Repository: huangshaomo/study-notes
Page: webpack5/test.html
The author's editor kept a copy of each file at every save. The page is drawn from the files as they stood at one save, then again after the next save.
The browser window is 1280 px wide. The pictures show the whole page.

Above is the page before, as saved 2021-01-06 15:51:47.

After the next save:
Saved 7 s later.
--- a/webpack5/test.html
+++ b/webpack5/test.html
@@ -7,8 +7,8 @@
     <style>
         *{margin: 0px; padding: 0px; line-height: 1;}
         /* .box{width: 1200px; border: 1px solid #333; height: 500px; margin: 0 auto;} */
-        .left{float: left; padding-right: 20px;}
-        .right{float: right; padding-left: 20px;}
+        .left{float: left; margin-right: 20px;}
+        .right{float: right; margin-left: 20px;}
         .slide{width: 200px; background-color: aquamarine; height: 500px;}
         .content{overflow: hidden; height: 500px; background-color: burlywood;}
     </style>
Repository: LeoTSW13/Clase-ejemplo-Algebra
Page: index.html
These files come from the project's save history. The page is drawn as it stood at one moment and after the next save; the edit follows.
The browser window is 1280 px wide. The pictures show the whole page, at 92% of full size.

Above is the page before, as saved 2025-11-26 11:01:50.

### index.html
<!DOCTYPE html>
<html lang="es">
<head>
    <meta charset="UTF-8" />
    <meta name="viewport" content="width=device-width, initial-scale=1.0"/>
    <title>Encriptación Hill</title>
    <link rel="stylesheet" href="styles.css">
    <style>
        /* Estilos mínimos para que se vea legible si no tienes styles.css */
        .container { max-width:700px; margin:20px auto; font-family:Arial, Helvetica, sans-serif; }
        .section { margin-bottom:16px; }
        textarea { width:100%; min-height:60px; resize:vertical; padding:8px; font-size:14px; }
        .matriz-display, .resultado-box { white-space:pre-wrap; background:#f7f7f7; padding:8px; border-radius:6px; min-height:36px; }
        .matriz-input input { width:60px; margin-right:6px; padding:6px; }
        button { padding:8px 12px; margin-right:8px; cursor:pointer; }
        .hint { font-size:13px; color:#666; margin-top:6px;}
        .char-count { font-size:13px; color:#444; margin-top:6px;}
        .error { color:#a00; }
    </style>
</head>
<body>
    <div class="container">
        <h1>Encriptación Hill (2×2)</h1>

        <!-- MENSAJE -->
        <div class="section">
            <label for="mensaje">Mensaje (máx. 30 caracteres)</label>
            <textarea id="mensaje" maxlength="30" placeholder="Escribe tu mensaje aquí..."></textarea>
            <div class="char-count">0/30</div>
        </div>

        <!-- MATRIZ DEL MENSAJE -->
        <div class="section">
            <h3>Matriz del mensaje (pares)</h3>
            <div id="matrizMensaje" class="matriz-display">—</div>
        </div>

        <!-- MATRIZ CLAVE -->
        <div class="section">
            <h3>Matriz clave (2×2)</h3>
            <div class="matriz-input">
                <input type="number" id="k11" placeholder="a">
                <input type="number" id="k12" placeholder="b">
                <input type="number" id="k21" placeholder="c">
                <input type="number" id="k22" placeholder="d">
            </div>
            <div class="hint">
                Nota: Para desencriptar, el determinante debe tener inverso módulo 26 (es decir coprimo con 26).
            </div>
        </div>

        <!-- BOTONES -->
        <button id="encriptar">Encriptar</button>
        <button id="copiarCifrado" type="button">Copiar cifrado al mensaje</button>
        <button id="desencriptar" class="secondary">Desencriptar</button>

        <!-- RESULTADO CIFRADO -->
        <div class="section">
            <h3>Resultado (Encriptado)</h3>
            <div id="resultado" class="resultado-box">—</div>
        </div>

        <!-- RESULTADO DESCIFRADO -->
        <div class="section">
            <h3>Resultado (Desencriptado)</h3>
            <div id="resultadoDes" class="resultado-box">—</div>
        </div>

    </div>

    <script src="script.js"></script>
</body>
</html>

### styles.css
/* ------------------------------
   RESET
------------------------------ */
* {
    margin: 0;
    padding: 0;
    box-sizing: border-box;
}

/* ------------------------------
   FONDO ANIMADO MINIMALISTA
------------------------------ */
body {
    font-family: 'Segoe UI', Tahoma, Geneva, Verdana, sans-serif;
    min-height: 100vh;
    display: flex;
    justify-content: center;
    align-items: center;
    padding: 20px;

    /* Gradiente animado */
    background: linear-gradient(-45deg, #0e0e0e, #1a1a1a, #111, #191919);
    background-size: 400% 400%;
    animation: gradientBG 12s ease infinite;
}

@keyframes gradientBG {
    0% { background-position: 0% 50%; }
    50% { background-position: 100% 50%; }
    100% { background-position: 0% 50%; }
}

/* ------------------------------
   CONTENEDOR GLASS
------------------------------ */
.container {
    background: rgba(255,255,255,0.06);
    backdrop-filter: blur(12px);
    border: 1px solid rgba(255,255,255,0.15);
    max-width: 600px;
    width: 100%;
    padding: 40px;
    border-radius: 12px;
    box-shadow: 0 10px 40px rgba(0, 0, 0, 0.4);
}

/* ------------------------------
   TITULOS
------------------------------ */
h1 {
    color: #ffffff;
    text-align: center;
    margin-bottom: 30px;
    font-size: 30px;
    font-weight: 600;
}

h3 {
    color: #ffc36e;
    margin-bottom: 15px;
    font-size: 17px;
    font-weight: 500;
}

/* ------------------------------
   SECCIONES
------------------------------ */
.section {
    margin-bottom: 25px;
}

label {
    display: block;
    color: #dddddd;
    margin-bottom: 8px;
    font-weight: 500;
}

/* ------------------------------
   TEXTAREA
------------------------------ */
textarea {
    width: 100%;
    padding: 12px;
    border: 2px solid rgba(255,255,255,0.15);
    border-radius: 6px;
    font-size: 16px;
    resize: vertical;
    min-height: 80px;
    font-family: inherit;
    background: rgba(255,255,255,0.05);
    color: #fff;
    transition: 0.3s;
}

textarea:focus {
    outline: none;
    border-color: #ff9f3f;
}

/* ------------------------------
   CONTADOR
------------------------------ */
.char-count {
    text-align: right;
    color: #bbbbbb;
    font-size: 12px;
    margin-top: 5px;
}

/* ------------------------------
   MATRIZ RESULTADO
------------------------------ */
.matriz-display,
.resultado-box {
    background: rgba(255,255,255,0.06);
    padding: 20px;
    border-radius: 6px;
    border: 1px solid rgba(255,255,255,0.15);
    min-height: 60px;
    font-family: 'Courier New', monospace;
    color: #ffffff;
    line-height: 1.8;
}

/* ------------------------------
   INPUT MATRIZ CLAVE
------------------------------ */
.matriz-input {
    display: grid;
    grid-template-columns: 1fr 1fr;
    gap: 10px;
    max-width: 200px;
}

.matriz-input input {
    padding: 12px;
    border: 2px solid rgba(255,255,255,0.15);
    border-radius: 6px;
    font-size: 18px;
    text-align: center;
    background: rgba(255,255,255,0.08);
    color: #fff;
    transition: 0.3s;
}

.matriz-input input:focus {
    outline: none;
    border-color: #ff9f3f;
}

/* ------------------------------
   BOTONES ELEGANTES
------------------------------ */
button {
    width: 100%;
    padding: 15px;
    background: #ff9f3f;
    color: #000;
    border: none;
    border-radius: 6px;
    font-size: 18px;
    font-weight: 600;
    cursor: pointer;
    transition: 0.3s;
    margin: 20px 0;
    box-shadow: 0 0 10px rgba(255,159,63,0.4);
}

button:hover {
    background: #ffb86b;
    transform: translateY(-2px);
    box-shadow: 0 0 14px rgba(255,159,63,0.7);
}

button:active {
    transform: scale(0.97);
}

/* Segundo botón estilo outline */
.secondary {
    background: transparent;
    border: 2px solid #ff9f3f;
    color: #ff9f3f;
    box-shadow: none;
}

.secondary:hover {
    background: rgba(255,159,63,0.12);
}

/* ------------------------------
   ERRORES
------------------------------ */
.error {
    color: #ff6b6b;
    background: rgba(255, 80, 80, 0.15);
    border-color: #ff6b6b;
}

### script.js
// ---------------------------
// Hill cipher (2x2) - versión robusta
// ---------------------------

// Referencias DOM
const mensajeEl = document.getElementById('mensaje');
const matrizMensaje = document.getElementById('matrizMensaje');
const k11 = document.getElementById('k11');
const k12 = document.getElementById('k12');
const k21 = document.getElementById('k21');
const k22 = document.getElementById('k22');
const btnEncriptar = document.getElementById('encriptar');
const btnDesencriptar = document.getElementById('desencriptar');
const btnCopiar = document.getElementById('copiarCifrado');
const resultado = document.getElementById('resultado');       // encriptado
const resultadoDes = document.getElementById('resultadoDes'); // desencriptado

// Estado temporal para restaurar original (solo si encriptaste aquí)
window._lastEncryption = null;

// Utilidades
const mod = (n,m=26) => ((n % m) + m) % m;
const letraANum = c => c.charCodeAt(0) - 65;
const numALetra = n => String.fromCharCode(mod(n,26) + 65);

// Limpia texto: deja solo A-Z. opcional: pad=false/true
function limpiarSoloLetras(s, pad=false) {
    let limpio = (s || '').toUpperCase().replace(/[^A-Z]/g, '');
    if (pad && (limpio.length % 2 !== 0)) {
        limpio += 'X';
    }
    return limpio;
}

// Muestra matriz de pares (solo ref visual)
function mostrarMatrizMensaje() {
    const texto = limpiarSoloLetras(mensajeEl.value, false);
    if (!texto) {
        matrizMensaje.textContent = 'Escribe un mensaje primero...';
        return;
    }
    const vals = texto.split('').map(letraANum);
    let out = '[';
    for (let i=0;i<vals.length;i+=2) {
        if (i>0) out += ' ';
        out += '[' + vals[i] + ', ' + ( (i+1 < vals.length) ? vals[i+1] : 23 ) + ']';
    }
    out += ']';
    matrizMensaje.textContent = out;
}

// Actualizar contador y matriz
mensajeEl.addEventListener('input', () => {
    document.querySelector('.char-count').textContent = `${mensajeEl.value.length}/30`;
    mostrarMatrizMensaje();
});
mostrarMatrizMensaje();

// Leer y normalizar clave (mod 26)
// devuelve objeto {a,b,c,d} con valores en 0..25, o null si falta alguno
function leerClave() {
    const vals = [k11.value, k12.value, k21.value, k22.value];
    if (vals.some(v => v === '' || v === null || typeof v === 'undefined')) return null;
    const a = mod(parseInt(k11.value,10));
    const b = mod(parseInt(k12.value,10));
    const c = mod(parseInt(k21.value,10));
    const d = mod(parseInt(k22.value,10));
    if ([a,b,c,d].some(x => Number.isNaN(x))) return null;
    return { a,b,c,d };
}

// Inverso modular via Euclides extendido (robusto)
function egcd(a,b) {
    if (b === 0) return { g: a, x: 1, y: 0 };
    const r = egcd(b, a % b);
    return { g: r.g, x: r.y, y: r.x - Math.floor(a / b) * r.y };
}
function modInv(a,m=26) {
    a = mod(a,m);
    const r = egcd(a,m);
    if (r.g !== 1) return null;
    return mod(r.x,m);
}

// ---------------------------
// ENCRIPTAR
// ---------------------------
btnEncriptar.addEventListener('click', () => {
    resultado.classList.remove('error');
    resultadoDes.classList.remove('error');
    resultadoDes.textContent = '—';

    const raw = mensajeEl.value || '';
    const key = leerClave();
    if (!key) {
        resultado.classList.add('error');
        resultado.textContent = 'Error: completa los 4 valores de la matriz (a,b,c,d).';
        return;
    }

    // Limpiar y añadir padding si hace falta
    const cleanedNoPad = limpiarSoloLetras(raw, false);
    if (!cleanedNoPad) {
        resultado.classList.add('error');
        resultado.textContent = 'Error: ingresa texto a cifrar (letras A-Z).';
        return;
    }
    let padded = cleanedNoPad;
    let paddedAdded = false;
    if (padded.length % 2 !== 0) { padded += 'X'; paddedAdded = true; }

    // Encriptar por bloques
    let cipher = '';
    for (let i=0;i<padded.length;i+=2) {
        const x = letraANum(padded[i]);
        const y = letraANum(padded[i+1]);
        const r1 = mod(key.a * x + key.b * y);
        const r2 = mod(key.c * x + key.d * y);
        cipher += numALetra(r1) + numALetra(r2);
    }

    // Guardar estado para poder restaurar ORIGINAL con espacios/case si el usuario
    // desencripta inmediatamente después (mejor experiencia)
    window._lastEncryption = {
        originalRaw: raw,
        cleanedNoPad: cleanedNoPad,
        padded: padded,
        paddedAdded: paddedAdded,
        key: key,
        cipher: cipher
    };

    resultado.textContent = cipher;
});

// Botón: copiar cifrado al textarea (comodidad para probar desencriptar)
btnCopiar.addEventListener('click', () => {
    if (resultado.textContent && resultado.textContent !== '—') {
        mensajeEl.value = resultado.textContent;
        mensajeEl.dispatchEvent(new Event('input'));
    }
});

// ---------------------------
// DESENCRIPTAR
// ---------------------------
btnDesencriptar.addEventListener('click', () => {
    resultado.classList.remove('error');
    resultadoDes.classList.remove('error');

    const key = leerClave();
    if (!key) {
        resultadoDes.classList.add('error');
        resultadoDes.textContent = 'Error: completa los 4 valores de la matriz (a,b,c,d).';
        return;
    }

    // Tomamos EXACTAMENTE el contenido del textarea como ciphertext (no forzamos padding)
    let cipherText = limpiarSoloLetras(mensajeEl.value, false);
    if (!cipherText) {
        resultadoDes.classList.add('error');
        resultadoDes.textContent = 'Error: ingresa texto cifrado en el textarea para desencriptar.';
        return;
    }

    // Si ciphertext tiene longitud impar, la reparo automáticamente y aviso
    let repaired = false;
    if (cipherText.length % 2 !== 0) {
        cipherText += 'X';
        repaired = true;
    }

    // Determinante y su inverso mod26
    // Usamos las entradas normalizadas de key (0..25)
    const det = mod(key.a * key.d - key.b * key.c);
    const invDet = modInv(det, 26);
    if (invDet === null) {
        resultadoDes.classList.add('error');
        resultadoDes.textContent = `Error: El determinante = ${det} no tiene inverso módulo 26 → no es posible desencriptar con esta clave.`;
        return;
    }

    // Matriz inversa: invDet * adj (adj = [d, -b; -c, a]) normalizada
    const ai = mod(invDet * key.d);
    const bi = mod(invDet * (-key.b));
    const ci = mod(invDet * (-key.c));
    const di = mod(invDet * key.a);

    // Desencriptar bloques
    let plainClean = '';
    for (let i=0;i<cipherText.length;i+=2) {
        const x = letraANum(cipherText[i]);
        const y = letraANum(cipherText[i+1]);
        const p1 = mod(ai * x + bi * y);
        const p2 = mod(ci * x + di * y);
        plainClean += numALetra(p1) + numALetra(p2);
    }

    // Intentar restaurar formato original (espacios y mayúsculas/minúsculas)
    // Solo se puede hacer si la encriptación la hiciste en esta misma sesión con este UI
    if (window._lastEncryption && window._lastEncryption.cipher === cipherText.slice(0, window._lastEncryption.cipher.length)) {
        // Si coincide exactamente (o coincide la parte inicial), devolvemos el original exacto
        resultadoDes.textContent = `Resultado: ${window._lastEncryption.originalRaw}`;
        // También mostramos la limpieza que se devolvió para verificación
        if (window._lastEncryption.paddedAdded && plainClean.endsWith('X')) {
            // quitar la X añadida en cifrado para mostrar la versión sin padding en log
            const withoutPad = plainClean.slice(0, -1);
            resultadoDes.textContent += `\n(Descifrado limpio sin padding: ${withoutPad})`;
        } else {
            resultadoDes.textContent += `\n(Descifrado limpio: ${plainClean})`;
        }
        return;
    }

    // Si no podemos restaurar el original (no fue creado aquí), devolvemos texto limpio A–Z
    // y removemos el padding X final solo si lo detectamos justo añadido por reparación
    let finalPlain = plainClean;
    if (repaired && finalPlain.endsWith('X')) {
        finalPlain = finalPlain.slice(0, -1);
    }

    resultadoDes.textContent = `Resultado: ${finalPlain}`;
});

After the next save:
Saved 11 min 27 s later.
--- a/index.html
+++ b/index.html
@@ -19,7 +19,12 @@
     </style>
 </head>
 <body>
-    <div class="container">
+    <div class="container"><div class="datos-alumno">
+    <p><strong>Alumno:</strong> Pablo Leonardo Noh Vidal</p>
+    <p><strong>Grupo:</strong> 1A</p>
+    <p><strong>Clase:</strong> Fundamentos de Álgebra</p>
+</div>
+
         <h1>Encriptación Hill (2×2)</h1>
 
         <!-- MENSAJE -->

Assignment
Looking at the data above, write out exactly the lines that start at the one containing "const r = egcd(a,m);" and end at the one containing "const raw = mensajeEl.value || '';"; include both and nothing beyond.

Reply
    const r = egcd(a,m);
    if (r.g !== 1) return null;
    return mod(r.x,m);
}

// ---------------------------
// ENCRIPTAR
// ---------------------------
btnEncriptar.addEventListener('click', () => {
    resultado.classList.remove('error');
    resultadoDes.classList.remove('error');
    resultadoDes.textContent = '—';

    const raw = mensajeEl.value || '';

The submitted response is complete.